Pros and Cons
The two-week stay was better than I could’ve anticipated. The beds were comfortable and clean, garbage was collected daily, with laundry service offered once a week. There were three meals daily sent to our rooms, with the only caveat being their times. Breakfast was 7:00-8:00 am, lunch from 12:00-1:00 pm, and dinner from 6:00-7:00 pm. The early dinner did lead to some hungry nights. Fortunately, however, we were able to order delivery to our rooms. Another downside was the nurses checking up on me around 1:00 am and 6:00 am to offer any care or medication. I understood the protocol, but it made getting a night of decent sleep difficult nonetheless.
To pass the time we had a TV with local channels. The nurses offered us opportunities to step out for a walk to get fresh air, something I was comfortable in rejecting. Instead, I used my free time to search for jobs, work on editing my Spanish-cuisine recipes, and arrange other needs like healthcare and housing.

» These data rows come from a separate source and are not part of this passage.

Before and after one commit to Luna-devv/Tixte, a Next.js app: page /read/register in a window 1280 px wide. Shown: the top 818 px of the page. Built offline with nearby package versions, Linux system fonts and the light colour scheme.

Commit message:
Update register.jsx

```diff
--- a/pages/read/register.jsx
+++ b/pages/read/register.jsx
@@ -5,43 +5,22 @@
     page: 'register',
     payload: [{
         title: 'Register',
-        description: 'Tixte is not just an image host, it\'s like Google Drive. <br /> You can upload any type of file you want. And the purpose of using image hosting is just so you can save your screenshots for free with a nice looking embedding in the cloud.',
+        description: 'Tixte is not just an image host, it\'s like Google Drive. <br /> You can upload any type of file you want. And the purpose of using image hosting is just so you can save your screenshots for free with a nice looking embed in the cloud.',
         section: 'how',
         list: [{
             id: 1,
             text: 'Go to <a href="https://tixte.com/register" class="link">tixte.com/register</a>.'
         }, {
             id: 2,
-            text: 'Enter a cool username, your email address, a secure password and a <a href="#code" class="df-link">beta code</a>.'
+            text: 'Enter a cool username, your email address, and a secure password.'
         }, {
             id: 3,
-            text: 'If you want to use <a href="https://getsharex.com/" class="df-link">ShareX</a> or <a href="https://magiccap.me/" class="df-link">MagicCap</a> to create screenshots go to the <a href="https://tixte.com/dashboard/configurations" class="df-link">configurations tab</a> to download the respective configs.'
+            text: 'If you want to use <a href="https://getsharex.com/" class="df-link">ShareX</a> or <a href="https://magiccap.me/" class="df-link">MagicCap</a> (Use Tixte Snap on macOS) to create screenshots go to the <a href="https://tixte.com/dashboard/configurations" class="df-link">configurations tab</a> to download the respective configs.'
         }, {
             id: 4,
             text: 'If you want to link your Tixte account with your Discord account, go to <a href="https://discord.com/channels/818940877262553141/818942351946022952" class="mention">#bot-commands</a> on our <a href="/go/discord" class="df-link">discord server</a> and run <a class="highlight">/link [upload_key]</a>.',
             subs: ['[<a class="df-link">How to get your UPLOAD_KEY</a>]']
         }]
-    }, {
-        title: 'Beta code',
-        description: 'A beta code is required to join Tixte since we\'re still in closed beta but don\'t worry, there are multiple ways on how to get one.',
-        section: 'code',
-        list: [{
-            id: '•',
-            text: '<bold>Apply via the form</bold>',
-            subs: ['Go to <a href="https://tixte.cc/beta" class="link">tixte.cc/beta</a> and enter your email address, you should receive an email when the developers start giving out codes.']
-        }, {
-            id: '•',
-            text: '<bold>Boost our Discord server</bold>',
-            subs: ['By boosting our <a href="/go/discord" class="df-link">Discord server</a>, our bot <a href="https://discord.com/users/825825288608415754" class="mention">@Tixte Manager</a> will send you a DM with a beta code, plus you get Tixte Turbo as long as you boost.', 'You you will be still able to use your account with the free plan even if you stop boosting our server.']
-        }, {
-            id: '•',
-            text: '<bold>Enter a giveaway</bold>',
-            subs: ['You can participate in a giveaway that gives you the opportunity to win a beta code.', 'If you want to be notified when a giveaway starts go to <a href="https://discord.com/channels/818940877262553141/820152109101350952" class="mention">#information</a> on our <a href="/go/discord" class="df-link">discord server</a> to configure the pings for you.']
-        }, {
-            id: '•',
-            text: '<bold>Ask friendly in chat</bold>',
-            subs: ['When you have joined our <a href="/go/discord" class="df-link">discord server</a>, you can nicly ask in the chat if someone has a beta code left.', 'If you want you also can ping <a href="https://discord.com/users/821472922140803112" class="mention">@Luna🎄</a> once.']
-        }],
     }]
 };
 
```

Before I knew it the 14-day period ended and the city hailed me a taxi to my house. I saw my family for the first time in a year. That same week, after submitting over 30 job applications, I landed an interview at both Amazon and Chipotle in Midtown Manhattan. They hired me shortly thereafter.
Life Post-Teaching Abroad
I knew from even my first year in Europe that I would have to work my tail off to pay off any debt I would’ve amassed from traveling across the continent. After my final weekend in Madrid which included my flight, hotel room, and paying for overweight luggage, my credit-card debt totaled slightly over $12,000. My two jobs allowed me the opportunity to work over 50 hours a week, as Amazon allows their Prime Now shoppers to select their own shifts and Chipotle provides me with my schedule three weeks in advance. Fortunately, much of New York has been closed or operating with limited hours since the height of the pandemic. I didn’t feel like I was sacrificing my social life. Plus, it was down to me to stay safe and avoid the virus as much as I could.
After almost four months of employment, I’m happy to say that I have paid off three credit cards and my debt is now at around $6,000, half the amount from when I came back to the States. It couldn’t have happened at a better time as I intend on going back to school in a few weeks for the Spring 2021 semester to finish my degree. I will try to keep both jobs to keep chipping away at my debt over the course of the semester. When summer arrives, I can resume working 50 hours a week to start saving for my next adventure abroad.
I don’t seek information about my town or Spain as frequently as when I first returned to New York, but I’m satisfied with the decision I made in not teaching for a third year. During this school year, traveling between regions was prohibited, Christmas celebrations were limited to members of a single household, and my town has seen over 300 cases at the height of this second peak. I miss Ontinyent dearly, but this year would have been more sour than prior years. I’m hoping that when I return to the town it’d be to see it as I remember it.
*CDC is recommending quarantine guidelines based on pandemic data. This data is subject to change over time. Check the Centers for Disease Control and Prevention website for regular updates.